More souls are released on Christmas Day, it has been said (in certain private revelations), than on All Souls’ Day. Remember this Tuesday, during Mass. The veil is thin.
As such, in this season, spirits tend to be more manifest — unfortunately, including unpleasant ones. They have their effects. We have previously noted that among the effects of evil or disincarnate spirits are electrical ones.
This is borne out by reports, starting with a London newspaper, that during police interrogations this week of the world-famous “Christian” healer and spirit medium “John of God,” frightening paranormal phenomena occurred. He has been accused of assaults on five hundred women.
As the London Mail relayed two days ago, “Unexplained incidents ranging from a ‘bizarre’ computer crash to wiring on electrical appliances suddenly ‘short circuiting’ appears to suggest supernatural forces were at play during the interview. The mysterious problems unnerved cops but didn’t deter them from collecting the testimony from faith healer, João Teixeira de Faria, who is known as João de Deus – John of God on Sunday night in Goiânia.”
Cops are pretty hard-nosed types, but even they can be rattled, such as when, as happened with John, the printer in the interrogation room began to print without told to do so and that refrigerator “blew up.” When a detective turned on the air conditioning, which was on the same extension cord as the refrigerator, the fridge exploded — causing those in the room to scream.
Continued the newspaper, “Detective Karla Fernandes, responsible for coordinating the task force investigating the allegations, claimed that as the spiritual guru began to speak, strange things started to happen.
“She said: ‘Suddenly the computer that was being used to transcribe the suspect’s answers to the allegations seemed to have a life of its own and the commands on the keyboard wouldn’t work. When the clerk tried to enter the medium’s statement, the keys locked on a specific letter and ‘OOOOOOO’ was recorded continuously on the screen for a few seconds.'”
At first bemused agents put the incident down to a “faulty computer.” That bemusement soon turned into fear.
When it comes to the supernatural, there are always ways of rationalizing it — attributing incidents to natural causes. Sometimes they are due to natural causes. Often — more often than “rationalists” may realize — they are not.
Through the years, we too have seen refrigerators develop sudden electrical problems, electrical pumps burn out, internet service to mysteriously go out, lights to burn out (or turn on mysteriously), cars to experience electrical issues (some major), air conditioning to blow a capacitor, and so forth, in association with proximity to people in need of spiritual deliverance.

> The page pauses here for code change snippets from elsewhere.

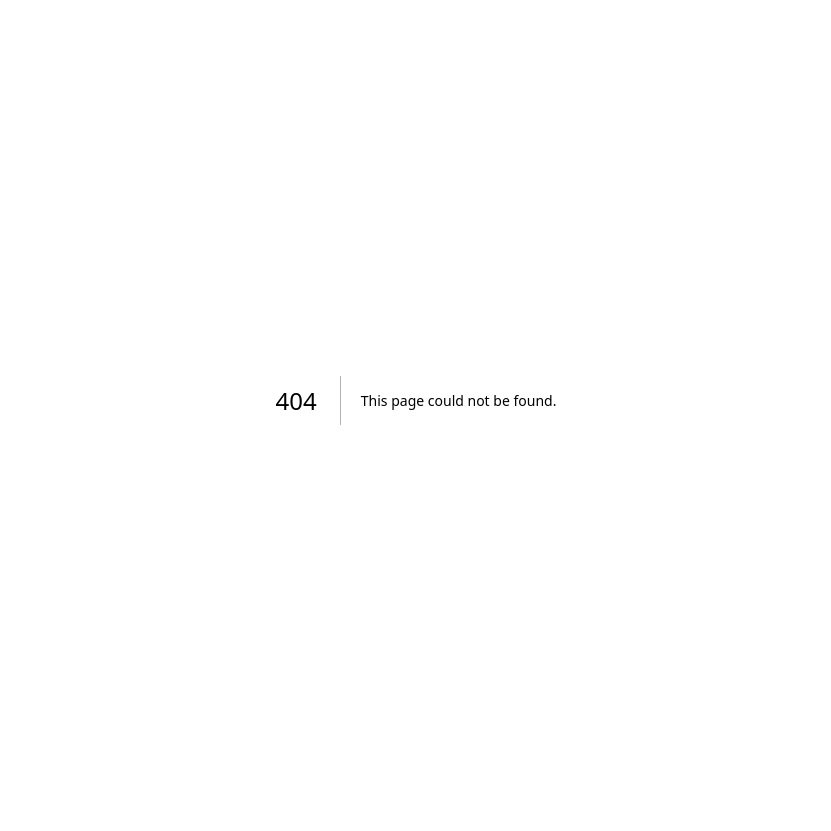
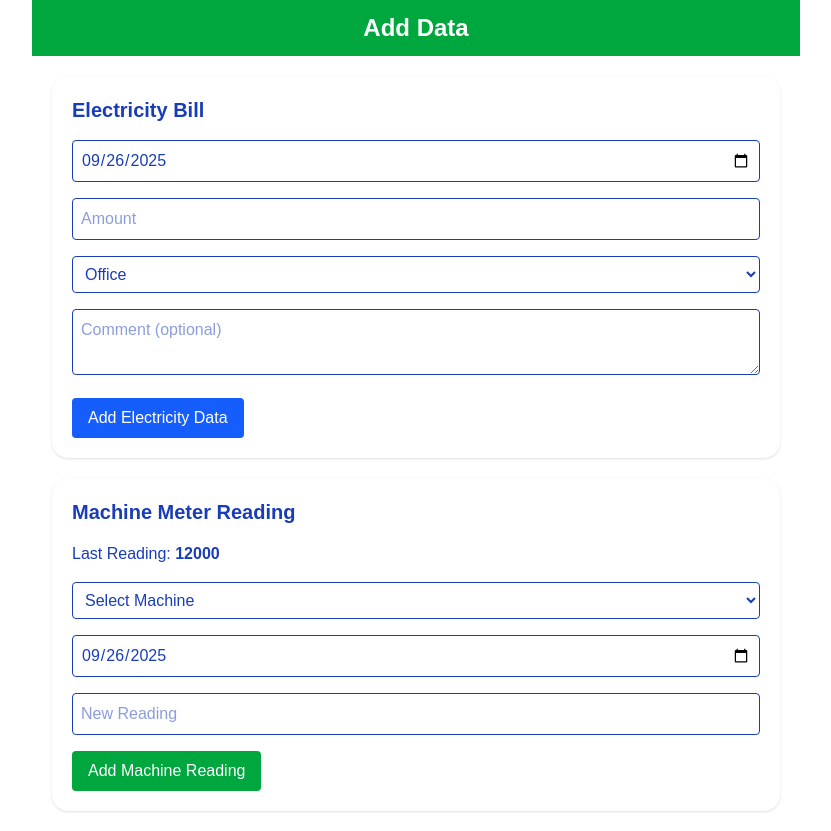
Before and after one commit to almamun0101/FactoryBill, a Next.js app: page /appdata in a window 1280 px wide. Before the commit this address had no page. Shown: the whole page, without its empty margins (224-1055 px from the left). Before the commit the page ends 800 px from the top, so only its background shows below. Built offline with nearby package versions, Linux system fonts and the light colour scheme.

Commit message:
data added

```diff
--- /dev/null
+++ b/src/app/appdata/page.jsx
@@ -0,0 +1,12 @@
+import React from 'react'
+import AddDataPage from '../component/AddData'
+
+const page = () => {
+  return (
+    <div>
+        <AddDataPage/>
+    </div>
+  )
+}
+
+export default page
--- /dev/null
+++ b/src/app/component/AddData.jsx
@@ -0,0 +1,133 @@
+"use client";
+import React, { useState } from "react";
+
+export default function AddDataPage() {
+  const today = new Date().toISOString().split("T")[0];
+
+  const [ebill, setEbill] = useState({
+    date: today,
+    amount: "",
+    location: "office",
+    comment: "",
+  });
+
+  const [machine, setMachine] = useState({
+    name: "",
+    date: today,
+    reading: "",
+  });
+
+  const lastMachineReading = 12000;
+
+  const handleEbillSubmit = (e) => {
+    e.preventDefault();
+    console.log("Electricity:", ebill);
+  };
+
+  const handleMachineSubmit = (e) => {
+    e.preventDefault();
+    console.log("Machine:", machine);
+  };
+
+  return (
+    <div className="max-w-3xl mx-auto  space-y-5 text-blue-800">
+      <h1 className="text-2xl font-bold text-white w-full bg-green-600 text-center p-3">
+        Add Data
+      </h1>
+
+      {/* Electricity Bill */}
+      <form
+        onSubmit={handleEbillSubmit}
+        className="bg-white p-5 rounded-2xl shadow space-y-4 m-5"
+      >
+        <h2 className="text-xl font-semibold">Electricity Bill</h2>
+
+        <input
+          type="date"
+          value={ebill.date}
+          onChange={(e) => setEbill({ ...ebill, date: e.target.value })}
+          className="w-full border p-2 rounded text-blue-800"
+          required
+        />
+
+        <input
+          type="number"
+          placeholder="Amount"
+          value={ebill.amount}
+          onChange={(e) => setEbill({ ...ebill, amount: e.target.value })}
+          className="w-full border p-2 rounded text-blue-800"
+          required
+        />
+
+        <select
+          value={ebill.location}
+          onChange={(e) => setEbill({ ...ebill, location: e.target.value })}
+          className="w-full border p-2 rounded text-blue-800"
+        >
+          <option value="office">Office</option>
+          <option value="local">Local</option>
+        </select>
+
+        <textarea
+          placeholder="Comment (optional)"
+          value={ebill.comment}
+          onChange={(e) => setEbill({ ...ebill, comment: e.target.value })}
+          className="w-full border p-2 rounded text-blue-800"
+        />
+
+        <button
+          type="submit"
+          className="bg-blue-600 text-white px-4 py-2 rounded hover:bg-blue-700"
+        >
+          Add Electricity Data
+        </button>
+      </form>
+
+      {/* Machine Meter Reading */}
+      <form
+        onSubmit={handleMachineSubmit}
+        className="bg-white p-5 rounded-2xl shadow space-y-4 m-5"
+      >
+        <h2 className="text-xl font-semibold">Machine Meter Reading</h2>
+        <p>
+          Last Reading: <strong>{lastMachineReading}</strong>
+        </p>
+
+        <select
+          value={machine.name}
+          onChange={(e) => setMachine({ ...machine, name: e.target.value })}
+          className="w-full border p-2 rounded text-blue-800"
+          required
+        >
+          <option value="">Select Machine</option>
+          <option value="Machine A">Machine A</option>
+          <option value="Machine B">Machine B</option>
+        </select>
+
+        <input
+          type="date"
+          value={machine.date}
+          onChange={(e) => setMachine({ ...machine, date: e.target.value })}
+          className="w-full border p-2 rounded text-blue-800"
+          required
+        />
+
+        <input
+          type="number"
+          placeholder="New Reading"
+          value={machine.reading}
+          onChange={(e) => setMachine({ ...machine, reading: e.target.value })}
+          className="w-full border p-2 rounded text-blue-800"
+          required
+        />
+
+        <button
+          type="submit"
+          className="bg-green-600 text-white px-4 py-2 rounded hover:bg-green-700"
+        >
+          Add Machine Reading
+        </button>
+      </form>
+    </div>
+  );
+}
--- a/src/app/component/Electricity.jsx
+++ b/src/app/component/Electricity.jsx
@@ -1,25 +1,45 @@
 import React from "react";
 
 const Electricity = () => {
+    let percentageDecrease = 10;
+  const data = [
+    { date: "01 / 10 / 2025", amount: "50000", place: "Office" },
+    { date: "01 / 10 / 2025", amount: "50000", place: "Local" },
+  ];
   return (
-    <div className="flex justify-between items-center gap-5 p-2 ">
-      <div className="bg-white w-full text-black p-5 py-10 text-left rounded-2xl ">
-        <h2 className="text-lg font-bold text-center pb-5 ">
-          Electricity Month : 50000{" "}
+    <div className="flex justify-center items-center px-4">
+      <div className="w-full max-w-2xl bg-white text-black rounded-2xl shadow-md p-6">
+        {/* Header */}
+        <h2 className="text-2xl font-bold text-center pb-6 ">
+          Electricity Month : <span className="text-green-600">50,000</span>
         </h2>
-        <div className="flex gap-10">
-          <h3 className=""> Date</h3>
-          <h3 className=""> Amount </h3>
+
+        {/* Table */}
+        <div className="mt-2">
+          <div className="grid grid-cols-4 text-center font-semibold text-gray-700 border-b border-gray-300 pb-2">
+            <span>Date</span>
+            <span>Amount</span>
+            <span>Place</span>
+            <span>Money</span>
+          </div>
+
+          {data.map((item, index) => {
+          let newValue = item.amount * (1 - (percentageDecrease / 100));
+
+          return(
+            <div
+              key={index}
+              className="grid grid-cols-4 text-center py-1 border-b last:border-none border-gray-200 hover:bg-gray-50 transition"
+            >
+              <span>{item.date}</span>
+              <span className="text-green-600 font-medium">{item.amount}</span>
+              <span>{item.place}</span>
+              <span>
+                {item.place === "Office" ? item.amount : newValue}
+              </span>
+            </div>
+          )})}
         </div>
-        <div className="flex gap-10">
-          <h3 className=""> 01 / 10 / 2025</h3>
-          <h3 className=""> 50,000</h3>
-        </div>
-        <div className="flex gap-10">
-          <h3 className=""> 01 / 10 / 2025</h3>
-          <h3 className=""> 50,000</h3>
-        </div>
-
       </div>
     </div>
   );
--- /dev/null
+++ b/src/app/component/FloatingAddButton.jsx
@@ -0,0 +1,18 @@
+"use client";
+import React from "react";
+import { useRouter } from "next/navigation";   // ✅ Next.js App Router
+import { Plus } from "lucide-react";
+
+export default function FloatingAddButton() {
+  const router = useRouter();
+
+  return (
+    <button
+      onClick={() => router.push("/adddata")}
+      className="fixed bottom-6 right-6 bg-blue-600 hover:bg-blue-700
+                 text-white p-4 rounded-full shadow-xl transition"
+    >
+      <Plus size={28} />
+    </button>
+  );
+}
--- a/src/app/component/Home.jsx
+++ b/src/app/component/Home.jsx
@@ -2,6 +2,7 @@ import React from 'react'
 import Navbar from './Navbar'
 import Machines from './Machines'
 import Electricity from './Electricity'
+import FloatingAddButton from './FloatingAddButton'
 
 const Home = () => {
   return (
@@ -9,6 +10,7 @@ const Home = () => {
         <Navbar/>
         <Machines/>
         <Electricity/>
+        <FloatingAddButton/>
     </div>
   )
 }
--- a/src/app/component/Machines.jsx
+++ b/src/app/component/Machines.jsx
@@ -1,20 +1,29 @@
 import React from "react";
 
 const Machines = () => {
+  const machines = [
+    { size: "8 Ounces", meter: "10,000", electricity: "10,000" },
+    { size: "5 Ounces", meter: "10,000", electricity: "10,000" },
+  ];
+
   return (
-    <div className="flex justify-between items-center gap-5 p-5 ">
-      <div className="bg-white w-full text-black p-5 py-10 text-center rounded-2xl ">
-        <h2 className="text-lg font-bold  ">8 Ounces </h2>
-        <h3 className=""> Metter : 10000</h3>
-        <h3 className=""> Electricity : 10000</h3>
+    <div className="p-5">
+      <div className="grid grid-cols-2 sm:grid-cols-2 gap-3">
+        {machines.map((m, i) => (
+          <div
+            key={i}
+            className="bg-white text-black rounded-2xl shadow-md p-6 flex flex-col items-center text-center transition hover:shadow-lg"
+          >
+            <h2 className="text-xl font-bold text-gray-800 mb-4">{m.size}</h2>
+            <h3 className="text-gray-600 mb-2">
+              <span className="font-semibold text-gray-700">Meter:</span> {m.meter}
+            </h3>
+            <h3 className="text-gray-600">
+              <span className="font-semibold text-gray-700">Electricity:</span> {m.electricity}
+            </h3>
+          </div>
+        ))}
       </div>
-      <div className="bg-white w-full text-black p-5 py-10 text-center rounded-2xl ">
-        <h2 className="text-lg font-bold  ">5 Ounces </h2>
-        <h3 className=""> Metter : 10000</h3>
-        <h3 className=""> Electricity : 10000</h3>
-      </div>
-
-
     </div>
   );
 };
--- a/src/app/page.jsx
+++ b/src/app/page.jsx
@@ -1,11 +1,8 @@
 import React from 'react'
-import Home from './component/Home'
 
 const page = () => {
   return (
-    <>
-    <Home/>
-    </>
+    <div>page</div>
   )
 }
 
```
Also changed, not shown: package.json (+5 -4 lines), 1 other file (tests, documents, lock files or other folders).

Most involved in spiritual warfare — certainly exorcists — record the same.
More to the point, some involved with the arrest of Faria or the reporting of it took to prayer when a police clerk was run over by a car on the way to transcription and a news photographer lapsed into unconsciousness.
The eerie phenomena is one issue. But more to the issue is the fact that:
1)– “John of the God” has Catholic pretenses. In his healing room are pictures of Jesus of Divine Mercy. He claims to “channel” Saint Ignatius of Loyola, John the Baptist, and King Solomon, along with dead doctors and surgeons who work and speak through him.
2)– It shows that because someone “heals” doesn’t mean the healing is of God at all.
In the case of John, many have allegedly been cured of cancers, other ailments, and psychological distress. One of his patients: former President Bill Clinton. Devils can heal. Spirits can be imparted. He performs also “psychic surgery,” does “John,” like the famous Brazilian occult healer, Arigo (who himself died in a car accident).
South America is rampant with “channelers” and “psychic surgeons.”
The devil can heal — but his healings are temporary. And in the end, the “patient” ends up worse off than before.
So it is that we always admonish people to pray and fast before letting anyone, even healing priests, lay on hands.
Believe yes; Christ healed this way; so did His disciples. The Lord told us to do the same. But undertake it only in the total atmosphere of humility and holiness, after fasting, or stay clear.